In just over a month, Google will change its privacy policies for all its products. Actually, Google is combining 70 different policies into a single set of rules, defining how the company treats all the personal information you provide. It’s more of a refinement than a brash new move, but it has opened many people’s eyes to what Google can really do with their data—some handy stuff, really, if you’re cool with what Google already does.
At its best, Google’s newly one-bucket data system will make its infant social network, Google+, more useful and relevant, both for surfacing things you care above the chatter, and, perhaps, getting your profile and posts in front of those who might care. The advertising you see could be more relevant to your tastes, which, aside from one-click lapses in willpower, is a nice enough thing. Android phones could potentially tell you that, based on your Calendar, road traffic, and local weather, you’re cutting it close for your scheduled flight. And if Google itself gets better at search from human input, it’s a net win for most of us.
More to the point, Google could already do this, just with slightly less oil in its gears. The search and web advertising giant can already guess a lot about you, based on what you’ve searched for on the web. Head over to the Ad Preferences Manager and see for yourself. Those demographic guesses (25-34, male) and interest categories ("Computers & Electronics," "Food & Drink - Restaurants") come from the ubiquitous Google-hosted ads you see on sites that telegraph some of your personality (including this one). But if you change computers, wipe out the cookies in your computer, or choose to opt out of customized ads, you’re back to square one.

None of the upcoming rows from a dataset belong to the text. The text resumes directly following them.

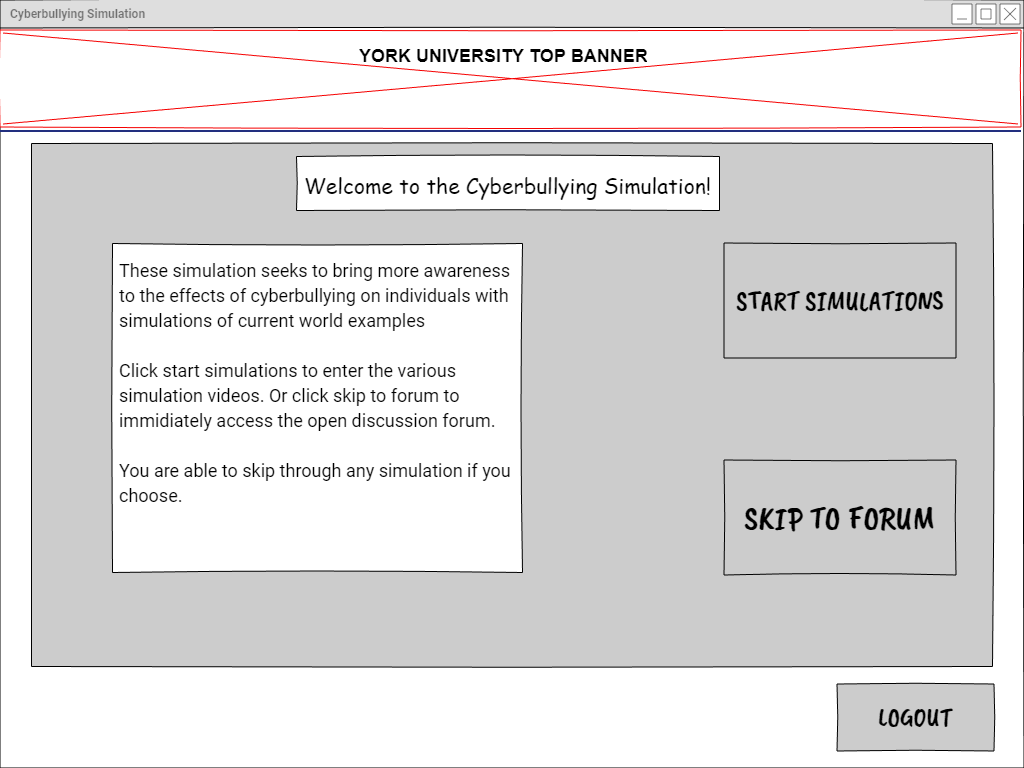
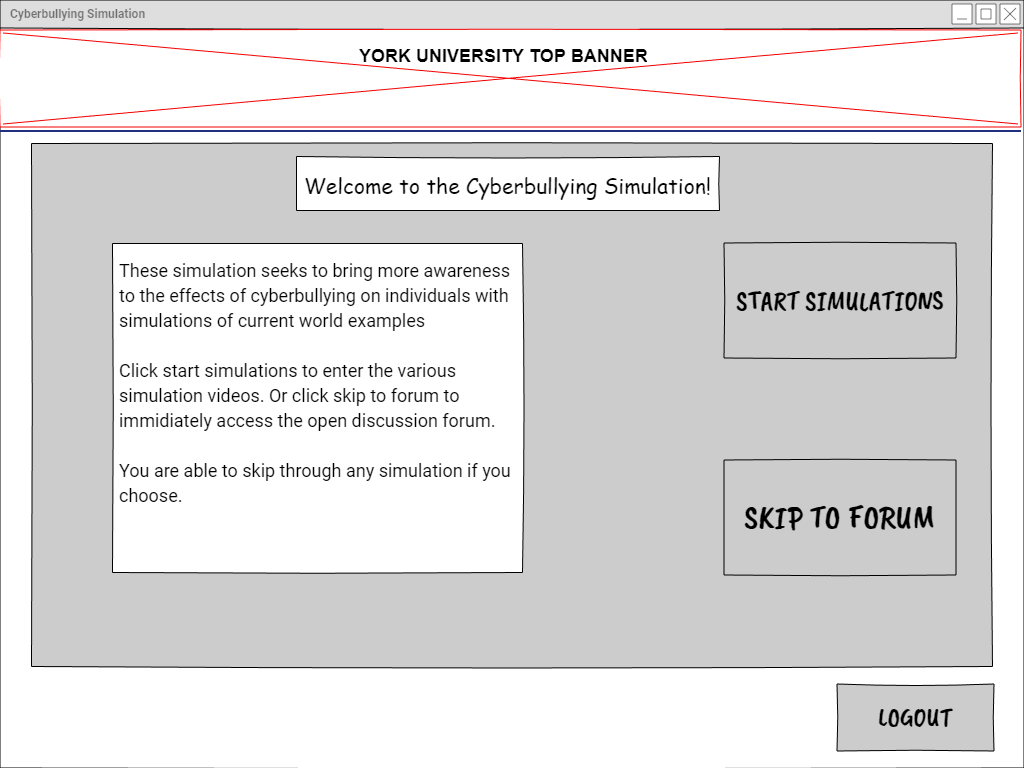
changed again

diff --git a/index.html b/index.html
@@ -1,2 +1,2 @@
 <html xmlns="http://www.w3.org/1999/xhtml" xmlns:p="http://www.evolus.vn/Namespace/Pencil" xmlns:html="http://www.w3.org/1999/xhtml"><head><meta http-equiv="Content-Type" content="text/html; charset=UTF-8" />
-<title>EECS3461-Ass3-LofiPrototype</title><link rel="stylesheet" href="Resources/SampleStyle.css" /></head><body><h1 id="documentTitle">EECS3461-Ass3-LofiPrototype</h1><p id="documentMetadata">Exported at: Sun Apr 12 2020 14:43:12 GMT-0400 (Eastern Daylight Time)</p><div class="Page" id="login_page_page"><h2>Login Page</h2><div class="ImageContainer"><img src="pages\login_page.png" width="NaN" height="NaN" usemap="#map_login_page" /></div><map name="map_login_page"><area shape="rect" coords="448,401,576,455" href="#homepage_page" title="Go to page 'Homepage'" /></map></div><div class="Page" id="homepage_page"><h2>Homepage</h2><div class="ImageContainer"><img src="pages\homepage.png" width="NaN" height="NaN" usemap="#map_homepage" /></div><map name="map_homepage"><area shape="rect" coords="837,683.25,994.75,751" href="#login_page_page" title="Go to page 'Login Page'" /><area shape="rect" coords="724,243,956,358" href="#disclaimer_page_page" title="Go to page 'Disclaimer Page'" /></map></div><div class="Page" id="disclaimer_page_page"><h2>Disclaimer Page</h2><div class="ImageContainer"><img src="pages\disclaimer_page.png" width="NaN" height="NaN" usemap="#map_disclaimer_page" /></div><map name="map_disclaimer_page"><area shape="rect" coords="54.25,196,142,269.75" href="#homepage_page" title="Go to page 'Homepage'" /><area shape="rect" coords="390,442,616,507" href="#simulation_page" title="Go to page 'Simulation'" /></map></div><div class="Page" id="simulation_page"><h2>Simulation</h2><div class="ImageContainer"><img src="pages\simulation.png" width="NaN" height="NaN" usemap="#map_simulation" /></div><map name="map_simulation"><area shape="rect" coords="821,680.25,978.75,748" href="#login_page_page" title="Go to page 'Login Page'" /><area shape="rect" coords="60,159.25,158,182" href="#forum_main_page_page" title="Go to page 'Forum Main Page'" /><area shape="rect" coords="60,580.25,212,647.5" href="#homepage_page" title="Go to page 'Homepage'" /><area shape="rect" coords="826,581,978,646" href="#forum_main_page_page" title="Go to page 'Forum Main Page'" /></map></div><div class="Page" id="forum_main_page_page"><h2>Forum Main Page</h2><div class="ImageContainer"><img src="pages\forum_main_page.png" width="NaN" height="NaN" usemap="#map_forum_main_page" /></div><map name="map_forum_main_page"><area shape="rect" coords="819,689.25,976.75,757" href="#login_page_page" title="Go to page 'Login Page'" /><area shape="rect" coords="422,175.25,602,214" href="#homepage_page" title="Go to page 'Homepage'" /><area shape="rect" coords="767,314.25,976,362.75" href="#create_new_post_page" title="Go to page 'Create New Post'" /><area shape="rect" coords="145,397,873,618" href="#forum_post_view_page" title="Go to page 'Forum Post View'" /></map></div><div class="Page" id="forum_post_view_page"><h2>Forum Post View</h2><div class="ImageContainer"><img src="pages\forum_post_view.png" width="NaN" height="NaN" usemap="#map_forum_post_view" /></div><map name="map_forum_post_view"><area shape="rect" coords="70,151.6199493408203,188,198.725524902344" href="#forum_main_page_page" title="Go to page 'Forum Main Page'" /></map></div><div class="Page" id="create_new_post_page"><h2>Create New Post</h2><div class="ImageContainer"><img src="pages\create_new_post.png" width="NaN" height="NaN" usemap="#map_create_new_post" /></div><map name="map_create_new_post"><area shape="rect" coords="795,516,913,572" href="#forum_main_page_page" title="Go to page 'Forum Main Page'" /><area shape="rect" coords="71,164.6199493408203,189,211.725524902344" href="#forum_main_page_page" title="Go to page 'Forum Main Page'" /></map></div></body></html>
+<title>EECS3461-Ass3-LofiPrototype</title><link rel="stylesheet" href="Resources/SampleStyle.css" /></head><body><h1 id="documentTitle">EECS3461-Ass3-LofiPrototype</h1><p id="documentMetadata">Exported at: Mon Apr 13 2020 14:21:48 GMT-0400 (Eastern Daylight Time)</p><div class="Page" id="login_page_page"><h2>Login Page</h2><div class="ImageContainer"><img src="pages\login_page.png" width="NaN" height="NaN" usemap="#map_login_page" /></div><map name="map_login_page"><area shape="rect" coords="448,401,576,455" href="#homepage_page" title="Go to page 'Homepage'" /></map></div><div class="Page" id="homepage_page"><h2>Homepage</h2><div class="ImageContainer"><img src="pages\homepage.png" width="NaN" height="NaN" usemap="#map_homepage" /></div><map name="map_homepage"><area shape="rect" coords="837,684,994,751" href="#login_page_page" title="Go to page 'Login Page'" /><area shape="rect" coords="724,242.25,956.75,358.75" href="#disclaimer_page_page" title="Go to page 'Disclaimer Page'" /></map></div><div class="Page" id="disclaimer_page_page"><h2>Disclaimer Page</h2><div class="ImageContainer"><img src="pages\disclaimer_page.png" width="NaN" height="NaN" usemap="#map_disclaimer_page" /></div><map name="map_disclaimer_page"><area shape="rect" coords="55,195.25,142,269" href="#homepage_page" title="Go to page 'Homepage'" /><area shape="rect" coords="390,440.5,616,507.75" href="#simulation_page" title="Go to page 'Simulation'" /></map></div><div class="Page" id="simulation_page"><h2>Simulation</h2><div class="ImageContainer"><img src="pages\simulation.png" width="NaN" height="NaN" usemap="#map_simulation" /></div><map name="map_simulation"><area shape="rect" coords="821,680.25,978,748" href="#login_page_page" title="Go to page 'Login Page'" /><area shape="rect" coords="60,159.25,158,182.75" href="#forum_main_page_page" title="Go to page 'Forum Main Page'" /><area shape="rect" coords="60,580.25,212.75,646" href="#homepage_page" title="Go to page 'Homepage'" /><area shape="rect" coords="826,581,978,646.75" href="#forum_main_page_page" title="Go to page 'Forum Main Page'" /></map></div><div class="Page" id="forum_main_page_page"><h2>Forum Main Page</h2><div class="ImageContainer"><img src="pages\forum_main_page.png" width="NaN" height="NaN" usemap="#map_forum_main_page" /></div><map name="map_forum_main_page"><area shape="rect" coords="819,689.25,976,757.75" href="#login_page_page" title="Go to page 'Login Page'" /><area shape="rect" coords="422,176,602,214.75" href="#homepage_page" title="Go to page 'Homepage'" /><area shape="rect" coords="767,315,976,362.75" href="#create_new_post_page" title="Go to page 'Create New Post'" /><area shape="rect" coords="145,396.75,873,616.5" href="#forum_post_view_page" title="Go to page 'Forum Post View'" /></map></div><div class="Page" id="forum_post_view_page"><h2>Forum Post View</h2><div class="ImageContainer"><img src="pages\forum_post_view.png" width="NaN" height="NaN" usemap="#map_forum_post_view" /></div><map name="map_forum_post_view"><area shape="rect" coords="70,151.6199493408203,188,198.725524902344" href="#forum_main_page_page" title="Go to page 'Forum Main Page'" /></map></div><div class="Page" id="create_new_post_page"><h2>Create New Post</h2><div class="ImageContainer"><img src="pages\create_new_post.png" width="NaN" height="NaN" usemap="#map_create_new_post" /></div><map name="map_create_new_post"><area shape="rect" coords="795,516,913,572" href="#forum_main_page_page" title="Go to page 'Forum Main Page'" /><area shape="rect" coords="71,164.6199493408203,189,211.725524902344" href="#forum_main_page_page" title="Go to page 'Forum Main Page'" /></map></div><div class="Page" id="replying_page"><h2>Replying</h2><div class="ImageContainer"><img src="pages\replying.png" width="NaN" height="NaN" usemap="#map_replying" /></div><map name="map_replying"><area shape="rect" coords="71,164.6199493408203,189,211.725524902344" href="#forum_main_page_page" title="Go to page 'Forum Main Page'" /></map></div><div class="Page" id="postcomments_page"><h2>Post&amp;comments</h2><div class="ImageContainer"><img src="pages\postcomments.png" width="NaN" height="NaN" usemap="#map_postcomments" /></div><map name="map_postcomments"><area shape="rect" coords="144,390.4132995605469,248,421.817016601563" href="#forum_main_page_page" title="Go to page 'Forum Main Page'" /><area shape="rect" coords="71,164.6199493408203,189,211.725524902344" href="#forum_main_page_page" title="Go to page 'Forum Main Page'" /></map></div><div class="Page" id="profile_page"><h2>Profile</h2><div class="ImageContainer"><img src="pages\profile.png" width="NaN" height="NaN" usemap="#map_profile" /></div><map name="map_profile"><area shape="rect" coords="373,216.6199493408203,491,263.725524902344" href="#forum_main_page_page" title="Go to page 'Forum Main Page'" /><area shape="rect" coords="67,172.6199493408203,185,219.725524902344" href="#forum_main_page_page" title="Go to page 'Forum Main Page'" /></map></div></body></html>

In all its posts and video explainers and public responses, Google emphasizes that the move to clarify a single collection point is meant to improve the experience in Google products, to give users more of what they want without having to ask for it. But most everyone watching closely notes that it also opens Google up to a wider stream of advertising cash. "What it comes down to, bottom line, is ad revenue," said Ashley L. Pohdradsky, assistant professor of computing and security technology at Drexel University and a digital forensics expert. "(Google) has removed many of the legal hoops they have to jump through to share personal information between programs … like the kind (of information) consumers give to Facebook on a daily basis. That data is gold, because you can target ads more accurately."

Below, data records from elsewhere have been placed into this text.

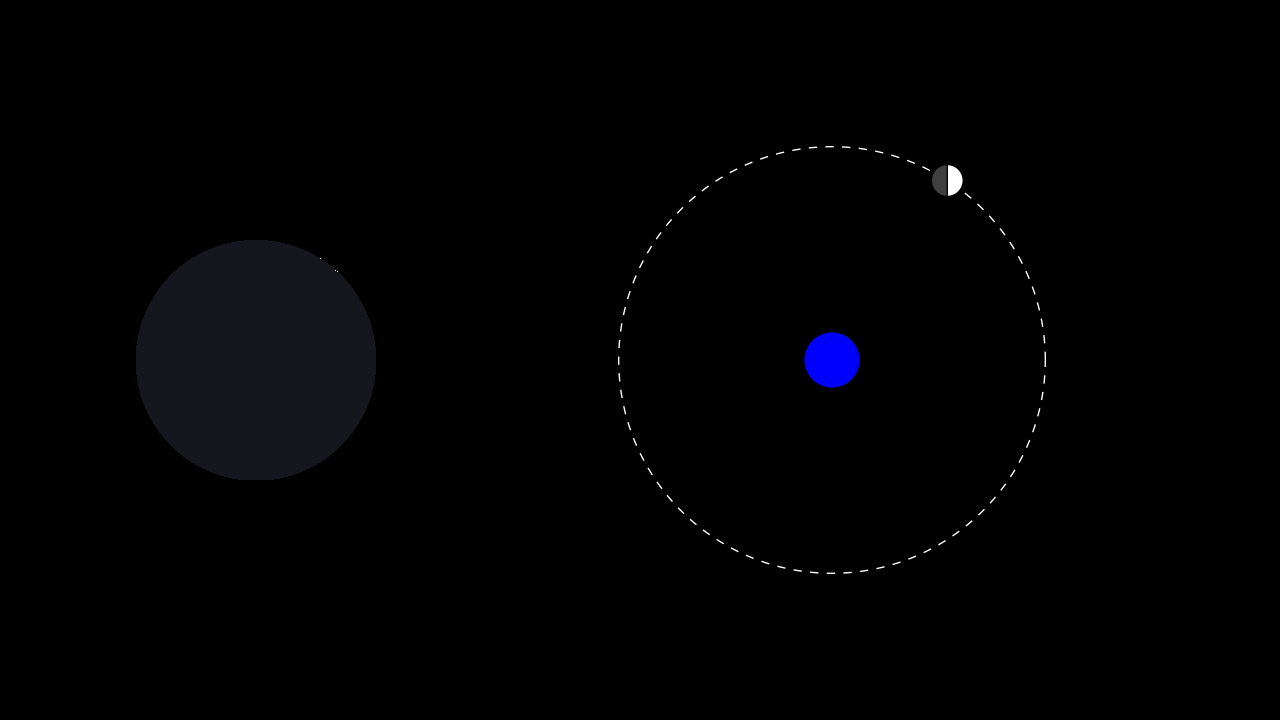
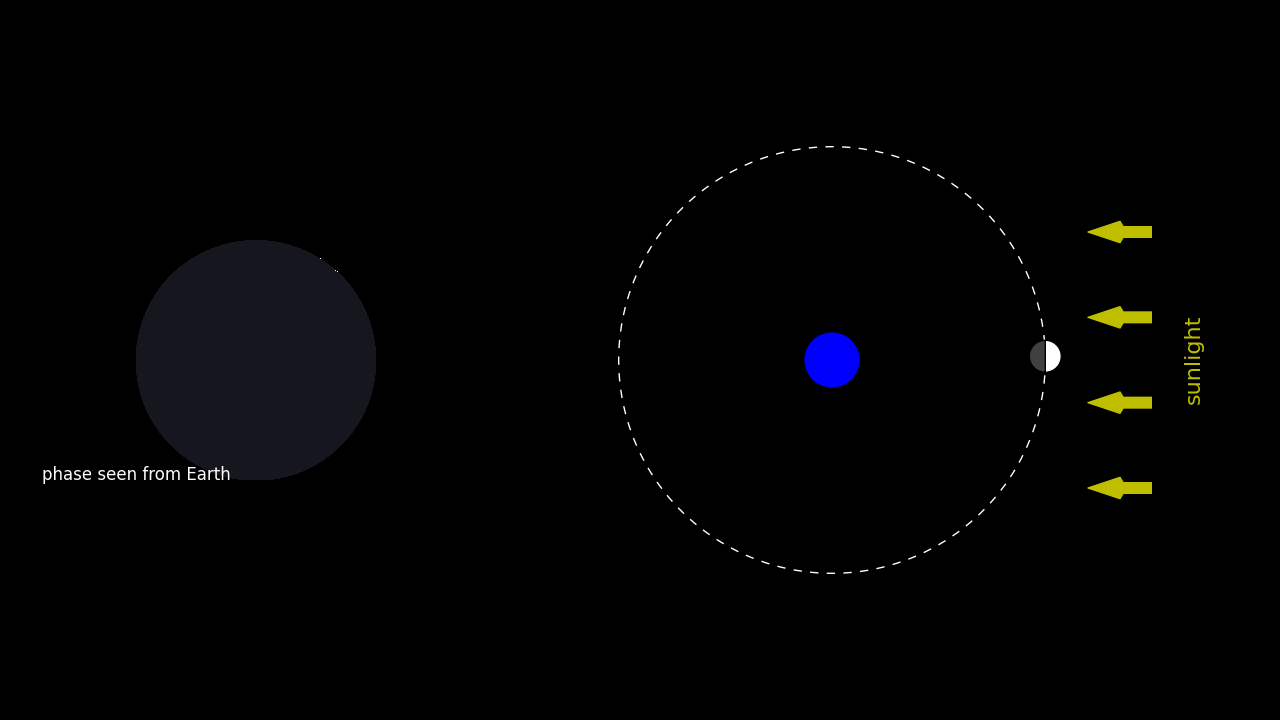
looks good

diff --git a/animations/lunar_phases/phases.py b/animations/lunar_phases/phases.py
@@ -1,13 +1,10 @@
 import pylab
 from mpl_toolkits.basemap import Basemap
 import numpy
-import math
 import matplotlib.cm as cm
 
 
 lon_center = numpy.linspace(0, 360, 361, endpoint=True)
-
-print lon_center
 
 lon = numpy.linspace(0, 360, 360)
 lat = numpy.linspace(-90, 90, 180)
@@ -33,6 +30,10 @@ while i < len(lon_center):
     map.drawmapboundary()
     map.pcolor(lonv, latv, data, latlon=True, cmap=cm.bone, vmin = 0.0, vmax=1.0)
 
+    ax = pylab.gca()
+    pylab.text(0.5, -0.2, "phase seen from Earth", 
+               horizontalalignment="center", color="w", 
+               transform=ax.transAxes)
 
     #-------------------------------------------------------------------------
     pylab.axes([0.4,0.1, 0.5, 0.8])
@@ -89,7 +90,7 @@ while i < len(lon_center):
     pylab.axis("off")
 
 
-    pylab.savefig("phase-{:02d}.png".format(i), facecolor=fig.get_facecolor())
+    pylab.savefig("phase-{:03d}.png".format(i), facecolor=fig.get_facecolor())
     pylab.close()
 
     i += 1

Then again, you, too, benefit from reaching the right people more effectively. If you write, design, or contribute to things that appear on the web, you can claim authorship, via a linked Google profile. Google Profiles are pretty good at showing off your skills, achievements, and curated interests, as opposed to, say, your last dozen or so Twitter updates, or your public-facing Facebook profile. The website you own and control is still relevant, of course, but it’s not a bad idea to link up that page with your Google+ Page or Profile.
Google is a massively profitable corporation, not a nonprofit web standards group. But there’s not much chance it’s going to step back from a smoothed-out data usage system, so it doesn’t hurt to know how it can help you. You might see 66% of users stating that they’ll quit using Google, in a poll linked to a surprisingly alarmist Washington Post story about the policy change. Yet Facebook has, time and again, made changes to its own privacy policies, seen thunderous outcry, possibly slacken up a notch or two—but how much further has Facebook come in getting its users to share, and how many people do you know have really quit Mr. Zuckerberg’s network?

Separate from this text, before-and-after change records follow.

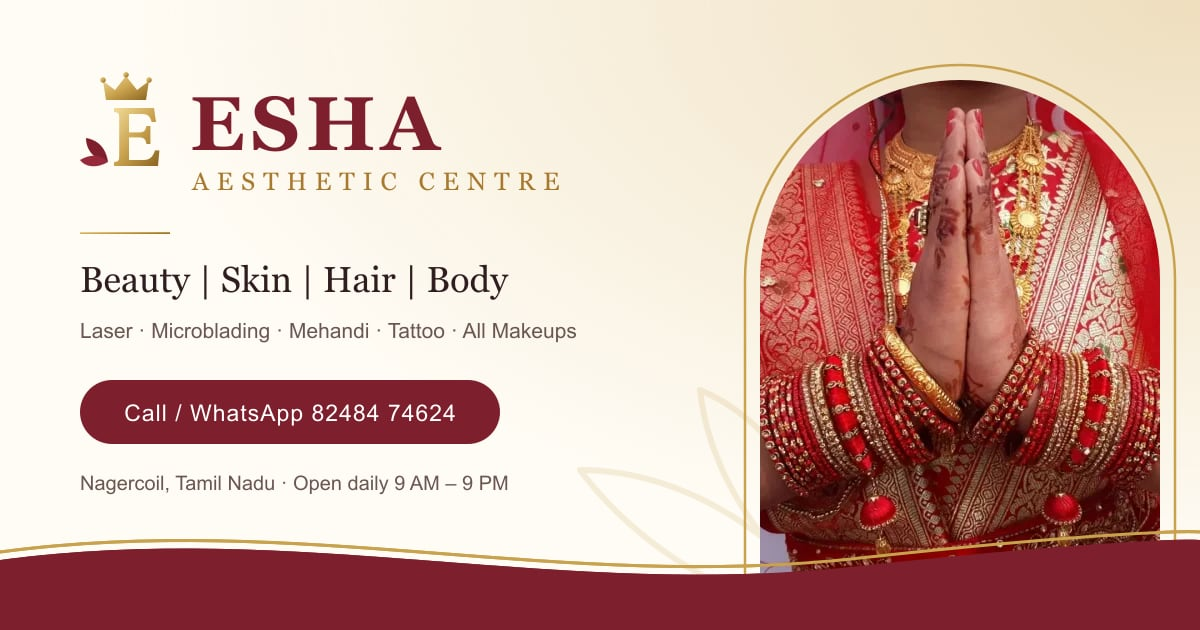
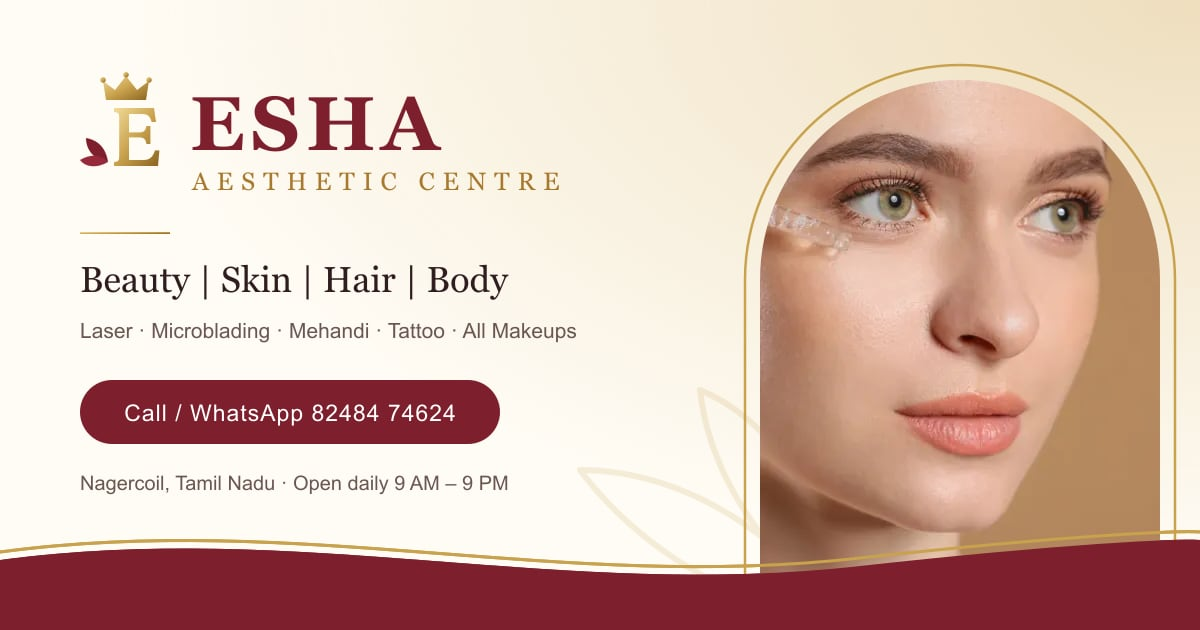
New hero photo: glowing-skin portrait
Replaces the bride photo in the hero, landing page and share image; Botox & Fillers card gets a different skin photo so nothing repeats.

Changed region(s): [[0.6167, 0.1206, 0.9867, 0.9048]]

diff --git a/src/app/content/services.content.ts b/src/app/content/services.content.ts
@@ -73,7 +73,7 @@ export const SERVICES: SalonService[] = [
       'Botox and dermal fillers can soften the look of lines and restore volume for a refreshed appearance. We discuss your goals, suitability, the procedure and aftercare in detail before any treatment is planned.',
     highlights: ['Detailed consultation', 'Natural-looking approach', 'Line softening', 'Volume & contour care'],
     image: 'assets/media/services/botox-fillers.webp',
-    imageAlt: 'Close-up of smooth, glowing skin after a skin treatment',
+    imageAlt: 'Woman with smooth, glowing skin applying a serum',
     featured: false,
   },
   {

diff --git a/src/app/pages/home/home.html b/src/app/pages/home/home.html
@@ -63,7 +63,7 @@
           <div class="frame">
             <img
               src="assets/media/hero/hero-portrait.webp"
-              alt="Bride in a red silk saree with bridal bangles and mehandi, hands folded in namaste"
+              alt="Woman with radiant, glowing skin applying a facial serum"
               width="720"
               height="900"
               fetchpriority="high"

diff --git a/src/app/pages/landing/landing.html b/src/app/pages/landing/landing.html
@@ -26,7 +26,7 @@
           <div class="arch-frame">
             <img
               src="assets/media/hero/hero-portrait.webp"
-              alt="Bride in a red silk saree with bridal bangles and mehandi"
+              alt="Woman with radiant, glowing skin applying a facial serum"
               width="720"
               height="900"
               fetchpriority="high"

diff --git a/CREDITS.md b/CREDITS.md
@@ -12,12 +12,12 @@ All images were resized, cropped and converted to WebP for fast loading.
 | File (in `src/assets/media/`) | Original title | Source | License | Link |
 | --- | --- | --- | --- | --- |
 | hero/hero-bg.webp | Makeup Brush | StockSnap | CC0 | https://stocksnap.io/photo/makeup-brush-EXKVSL1OHJ |
-| hero/hero-portrait.webp | Free Indian wedding photo | rawpixel | CC0 | https://www.rawpixel.com/image/5919721/free-indian-wedding-photo-public-domain-cc0 |
+| hero/hero-portrait.webp | Beauty Skincare | StockSnap | CC0 | https://stocksnap.io/photo/beauty-skincare-LRSAT4NCLS |
 | about/about-main.webp | Makeup artist brushes | rawpixel | CC0 | https://www.rawpixel.com/image/6022176/photo-image-public-domain-person-brushes |
 | about/about-secondary.webp | Person showing hand tattoos | rawpixel | CC0 | https://www.rawpixel.com/image/3285558/free-photo-image-arm-cc0-creative-commons |
 | services/all-makeups.webp | Makeup Artist | StockSnap | CC0 | https://stocksnap.io/photo/makeup-artist-0VSOU0YJF6 |
 | services/body-contouring.webp | Fashion Waist | StockSnap | CC0 | https://stocksnap.io/photo/fashion-waist-VVCEOWJ6GM |
-| services/botox-fillers.webp | Beauty Skincare | StockSnap | CC0 | https://stocksnap.io/photo/beauty-skincare-LRSAT4NCLS |
+| services/botox-fillers.webp | Beauty Skincare | StockSnap | CC0 | https://stocksnap.io/photo/beauty-skincare-CC9TYE8VJY |
 | services/hair-treatments.webp | Hair loss close-up | rawpixel | CC0 | https://www.rawpixel.com/image/5940251/free-public-domain-cc0-photo |
 | services/laser-treatment.webp | Woman Massage | StockSnap | CC0 | https://stocksnap.io/photo/woman-massage-U2PRCV7BEQ |
 | services/mehandi.webp | Untitled | rawpixel | CC0 | https://www.rawpixel.com/image/5922607/free-public-domain-cc0-photo |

If you’ve truly grown tired of giving Google too much information, both Google and the pundits will tell you that the true opt-out is to use other services. Can you really do so without turning your principles into an eccentric, quixotic part-time job? Yes, actually—and we’ll cover that in tomorrow's Work Smart post.
[Image: Flickr user Yang and Yun]